WHAT TO WORK ON
Where the word "header" occurs in a line of the data, return the whole line.

━━━━━ MATERIAL TO PROCESS ━━━━━

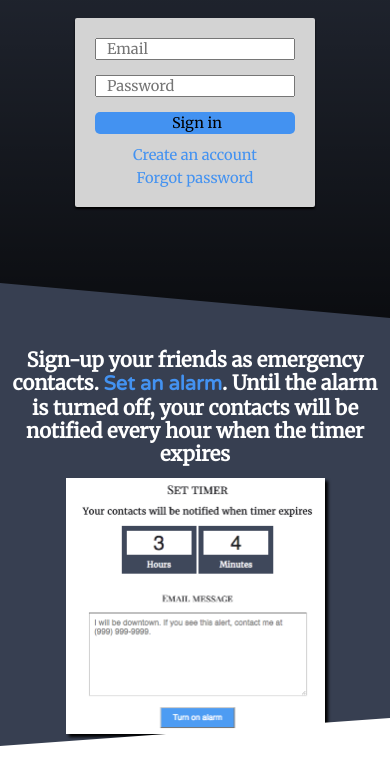
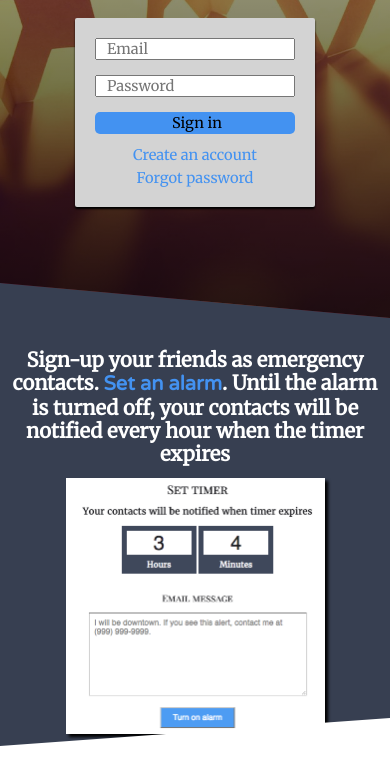
Before and after one commit to anhhtle/Friend-Alert, a website: page public/index.html in a window 390 px wide. Shown: the part 182-947 px from the top of the page. Drawn offline with nearby package versions, Linux system fonts and the light colour scheme.

Commit message:
compressed images

```diff
--- a/public/styles/index.css
+++ b/public/styles/index.css
@@ -46,7 +46,7 @@ body {
            to bottom,
          rgba(0, 0, 0, 0.0),
          rgba(0, 0, 0, 0.9)
-        ), url('../images/header.jpeg');
+        ), url('../images/header.jpg');
     background-size: cover;
     background-attachment: fixed;
     clip-path: polygon(0 0, 100% 0, 100% 100%, 0 93%);
--- a/public/styles/responsive_index.css
+++ b/public/styles/responsive_index.css
@@ -93,7 +93,7 @@
                 to bottom,
                 rgba(0, 0, 0, 0.25),
                 rgba(0, 0, 0, 0.80)
-            ), url('../images/header.jpeg');
+            ), url('../images/header.jpg');
         background-size: cover;
         background-attachment: fixed;
     }
```
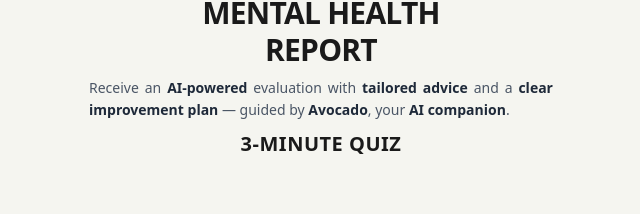
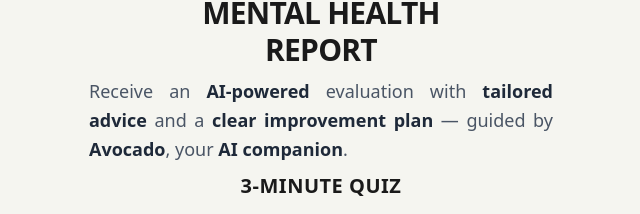
Before and after one commit to spimethod/quiz, a Next.js app: page / in a window 1280 px wide. Shown: the part 116-330 px from the top of the page, without its empty margins (319-959 px from the left). Built offline with nearby package versions, Linux system fonts and the light colour scheme.

Commit message:
fix: increase description font size on landing page
Changed from clamp(0.65rem, 2.5vw, 0.875rem) to
clamp(0.875rem, 3.5vw, 1.125rem) (+4 size units)
Images stay in place due to fixed illustration row height

```diff
--- a/app/page.tsx
+++ b/app/page.tsx
@@ -125,7 +125,7 @@
           </h1>
 
           {/* Description Text */}
-          <p className="text-center text-gray-600 text-[clamp(0.65rem,2.5vw,0.875rem)] leading-relaxed mb-2 px-2 text-justify">
+          <p className="text-center text-gray-600 text-[clamp(0.875rem,3.5vw,1.125rem)] leading-relaxed mb-2 px-2 text-justify">
             Receive an <span className="font-bold text-gray-800">AI-powered</span> evaluation with <span className="font-bold text-gray-800">tailored advice</span> and a <span className="font-bold text-gray-800">clear improvement plan</span> — guided by <span className="font-bold text-gray-800">Avocado</span>, your <span className="font-bold text-gray-800">AI companion</span>.
           </p>
 
```
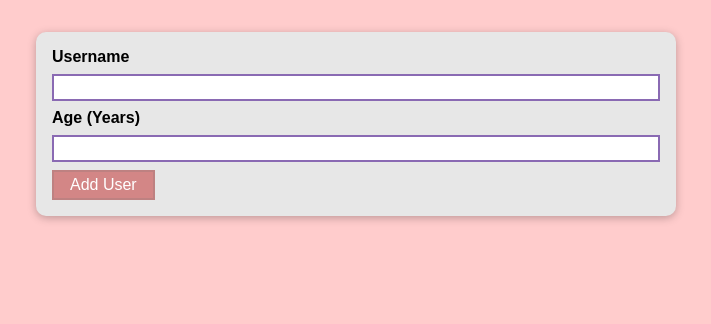
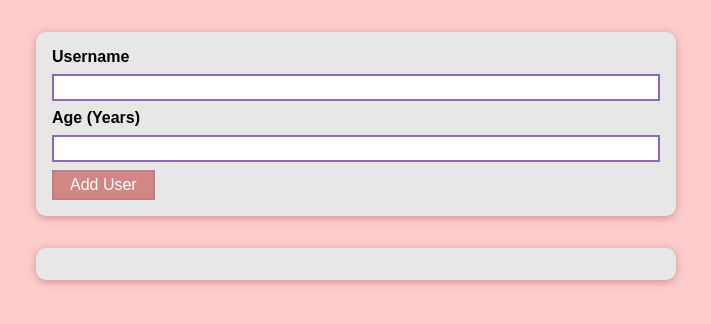
Before and after one commit to shashwat128/Learning-Reactjs, a React (Create React App) app in the folder Standard Approach/Section 8 - Time to practice A complete Practice project/: page / in a window 1280 px wide. Shown: the top 324 px of the page, without its empty margins (284-995 px from the left). Built offline with nearby package versions, Linux system fonts and the light colour scheme.

Commit message:
94. Adding a Users List Component

```diff
--- a/Standard Approach/Section 8 - Time to practice A complete Practice project/src/App.js
+++ b/Standard Approach/Section 8 - Time to practice A complete Practice project/src/App.js
@@ -1,11 +1,13 @@
 import React from "react";
 
 import AddUser from "./components/Users/AddUser";
+import UserList from "./components/Users/UsersList";
 
 function App() {
   return (
     <div>
       <AddUser />
+      <UserList users={[]} />
     </div>
   );
 }
--- /dev/null
+++ b/Standard Approach/Section 8 - Time to practice A complete Practice project/src/components/Users/UserList.module.css
@@ -0,0 +1,16 @@
+.users {
+  margin: 2rem auto;
+  width: 90%;
+  max-width: 40rem;
+}
+
+.users ul {
+  list-style: none;
+  padding: 1rem;
+}
+
+.users li {
+  border: 1px solid #ccc;
+  margin: 0.5rem 0;
+  padding: 0.5rem;
+}
--- /dev/null
+++ b/Standard Approach/Section 8 - Time to practice A complete Practice project/src/components/Users/UsersList.js
@@ -0,0 +1,20 @@
+import React from "react";
+
+import Card from "../UI/Card";
+import classes from "./UserList.module.css";
+
+const UserList = (props) => {
+  return (
+    <Card className={classes.users}>
+      <ul>
+        {props.users.map((user) => (
+          <li>
+            {user.name} ({user.age} years old)
+          </li>
+        ))}
+      </ul>
+    </Card>
+  );
+};
+
+export default UserList;
```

━━━━━

EXERCISE SOLUTION
-        ), url('../images/header.jpeg');
+        ), url('../images/header.jpg');
-            ), url('../images/header.jpeg');
+            ), url('../images/header.jpg');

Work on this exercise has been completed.